Why I keep going to watch Muse.
There aren’t many contributors here at Drowned in Sound with the appetite for Muse that I’ve got. Among music critics in general the trio seem to inspire scorn more than anything else in 2016. When Noisey did vox-pops with Musers outside the O2 Arena recently, they did so with thinly-concealed sneering at the idea that anyone might actually like Matt Bellamy and co for their songs. The Resistance and The 2nd Law were panned, while Drones was only slightly better received. Yet they’re still headlining festivals and selling out arena tours –which is obviously no sign of quality, but do they belong with the bland dregs that make up other stadium-slayers or is there something more?

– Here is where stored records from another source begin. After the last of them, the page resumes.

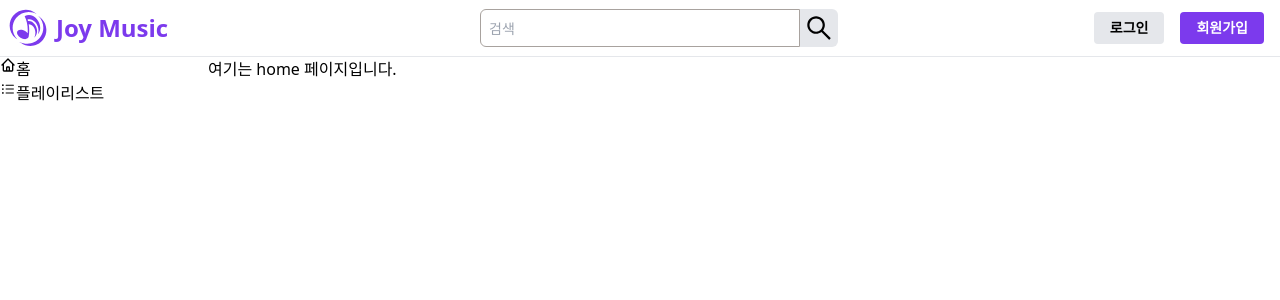
Repository: momo0170/streaming
Page: /
An editor plug-in stored every save of this project. The page is shown before and after the next save, followed by the edit.
The browser window is 1280 px wide. The pictures show the whole page.
The project was rebuilt for these pictures with package versions that can differ from the ones it lists, and the page was loaded fresh each time. Also part of the build but not shown: src/App.css, src/router/Playlist.jsx.

Above is the page before, as saved 2023-09-23 11:29:36.

### src/index.js
import React from 'react';
import ReactDOM from 'react-dom/client';
import './index.css';
import App from './App';
import { RouterProvider, createBrowserRouter } from 'react-router-dom';
import Home from './router/Home';
import Playlist from './router/Playlist';

const router = createBrowserRouter([
  {
    path: '/',
    element: <App />,
    children: [
      {
        index: true,
        element: <Home />,
      },
      {
        path: 'playlist',
        element: <Playlist />,
      },
    ],
  },
]);
const root = ReactDOM.createRoot(document.getElementById('root'));
root.render(
  <RouterProvider router={router}>
    <App />
  </RouterProvider>
);

### src/index.css
/* index.css 📂 */

@tailwind base;
@tailwind components;
@tailwind utilities;

### src/App.js
import { Outlet } from 'react-router-dom';
import './App.css';
import Header from './components/Header';
import MenuBar from './components/MenuBar';

function App() {
  return (
    <>
      <Header />
      <div className="flex">
        <MenuBar />
        <Outlet />
      </div>
    </>
  );
}

export default App;

### src/router/Home.jsx
import React from 'react';

export default function Home() {
  return <main>여기는 home 페이지입니다.</main>;
}

### src/components/Header.jsx
import React from 'react';
import { GiMusicSpell } from 'react-icons/gi';
import { AiOutlineSearch } from 'react-icons/ai';
import { Link } from 'react-router-dom';

export default function Header() {
  const handleSubmit = (e) => {
    e.preventDefault();
  };
  return (
    <header className="flex justify-between p-2 border-b h-13 items-center">
      <Link to="/" className="flex items-center">
        <GiMusicSpell
          size="40"
          color="#7c3aed"
          className="hover:animate-spin"
        />
        <div className="text-violet-600 text-2xl ml-2 font-bold">Joy Music</div>
      </Link>
      <form className="flex transform translate-x-8" onSubmit={handleSubmit}>
        <input
          type="text"
          placeholder="검색"
          className="rounded-l-md border border-stone-400 p-1 px-2 focus:shadow-inner2 outline-none focus:border-violet-600 placeholder:text-sm hover:shadow-hoverInput hover:border-hoverInput w-80"
        />
        <button className="bg-gray-200 p-1 rounded-r-md box-border hover:bg-gray-300">
          <AiOutlineSearch size="30" />
        </button>
      </form>
      <div className="flex">
        <button className="bg-gray-200 mx-2 px-4 py-1.5 rounded text-sm font-semibold hover:bg-gray-300">
          로그인
        </button>
        <button className="bg-violet-600 text-white mx-2 px-4 py-1.5 rounded text-sm font-semibold hover:bg-violet-700">
          회원가입
        </button>
      </div>
    </header>
  );
}

### src/components/MenuBar.jsx
import React from 'react';
import MenuButton from './MenuButton';

export default function MenuBar() {
  const list = [
    ['/', '홈'],
    ['/playlist', '플레이리스트'],
  ];

  return (
    <aside className="flex flex-col w-52">
      {list.map((item, idx) => (
        <MenuButton key={idx} text={item[1]} path={item[0]} />
      ))}
    </aside>
  );
}

### src/components/MenuButton.jsx
import React from 'react';
import { Link } from 'react-router-dom';
import { HiHome, HiOutlineHome } from 'react-icons/hi';
import { IoIosListBox, IoIosList } from 'react-icons/io';

export default function MenuButton({ text, path }) {
  return (
    <Link to={path} className="flex">
      {text === '홈' ? <HiOutlineHome /> : <IoIosList />}
      <span>{text}</span>
    </Link>
  );
}

### tailwind.config.js
/** @type {import('tailwindcss').Config} */
module.exports = {
  content: ['./src/**/*.{js,jsx,ts,tsx}'],
  theme: {
    extend: {
      borderWidth: {
        1.5: '1.5px',
      },
      boxShadow: {
        inner2: '0 0 0 1.5px #7c3aed inset',
        hoverInput: '0 0 0 1px #ABABAB inset',
      },
      borderColor: {
        hoverInput: '#ABABAB',
      },
    },
  },
  plugins: [],
};

Loaded but not shown: public/index.html (common file)

After the next save:
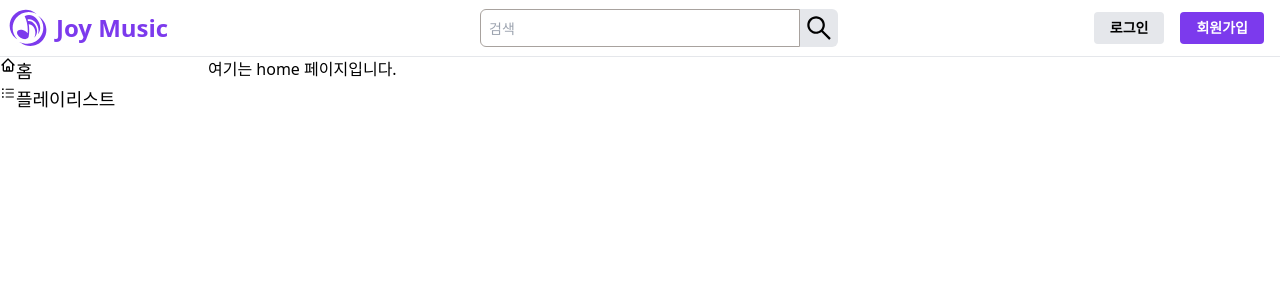
Saved 49 s later.
--- a/src/components/MenuButton.jsx
+++ b/src/components/MenuButton.jsx
@@ -7,7 +7,7 @@ export default function MenuButton({ text, path }) {
   return (
     <Link to={path} className="flex">
       {text === '홈' ? <HiOutlineHome /> : <IoIosList />}
-      <span>{text}</span>
+      <span className="text-lg">{text}</span>
     </Link>
   );
 }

Full disclosure: the Muse shows at Manchester Arena last weekend marked my 17th and 18th. Seven days earlier was my 16th when they played Birmingham. Add that to four gigs in 2015. But don’t mistake that for starry-eyed fanboyism. The Resistance and The 2nd Law deserved the criticism they received while the offering that Muse served up in the arenas touring those albums was shambolic. All of that anti-Muse sentiment boiling up inside peaked when they opted to close with a tired version of 'Starlight' on their 2013 stadium tour. Sure, we asked for 'Knights of Cydonia' to be replaced, but Bellamy, not for the first time, made his decisions appear closer to trolling. 2014 was a much needed break.
So why did I keep going back? Firstly, the first half of Drones is as good as anything they’ve ever done. The second half struggles but six very good songs is a decent haul for any band releasing a seventh studio album, especially when the two albums that came before were so disappointing. A tour of the smaller venues in the early part of 2015, with those fantastic setlists, reintroduced Muse as a band that actually cared about the fans. Download Festival 2015 was the icing on a cake many people thought they wouldn’t bother ever eating again, myself included.
Back to April 9, and Manchester, and Muse are rattling through 'Bliss' (from Origin of Symmetry) on a circular stage flanked with transparent screens that make up easily their most effective arena show to date. Importantly, it doesn’t stifle their song selection in the same way that the towers of 2009 or pyramid of 2012 did (in both instances, they only had visuals prepared for a very limited number of tracks). The setlist is also much longer than the 16 songs most have experienced Muse play at some point. I see 'Take a Bow' performed live for the first time (for me) since 2010. The next night an old favourite in 'Citizen Erased' is performed while 'Revolt' gets a rare UK outing. From 2009-2014 it appeared Muse were in second gear and on the evidence of the last 12 months it looks like they’ve realised it and are keen to rectify it as soon as possible. Sure, the circular stage prevents the crowd from being the most energetic, but it also makes those in the nosebleed seats feel like much more than an afterthought.
Nobody needs to come to me afterwards and explain why they don’t particularly appreciate listening to 'Uprising' or 'Madness'. I get that. I also get it if you don’t like Muse. But to cast them off as stadium offal as many have done recently is obscene. From 'Stockholm Syndrome' through to 'The Handler', they do this whole thing better than Coldplay and U2 have ever done. They’re a band with deep flaws but, for the most part, they’re flaws that have glued their hardcore fanbase together. They’re ridiculous and pretentious and I very rarely actually bother to put one of their records on anymore. Yet here I am, gig 18, back in love with them as a forgiven 'Knights of Cydonia' sends us all galloping into the night. It feels like Muse have finally nailed their own formula after years of underachievement and disappointment. It's probably too late to convince those who were never converted to begin with.
In 2013 I looked forward to a lengthy break from Muse. Since then the band have worked hard and, for the most part, reminded everyone why they ever bothered going along in the first place. This year sees me eagerly anticipating gigs 19 and 20. An achievement in itself.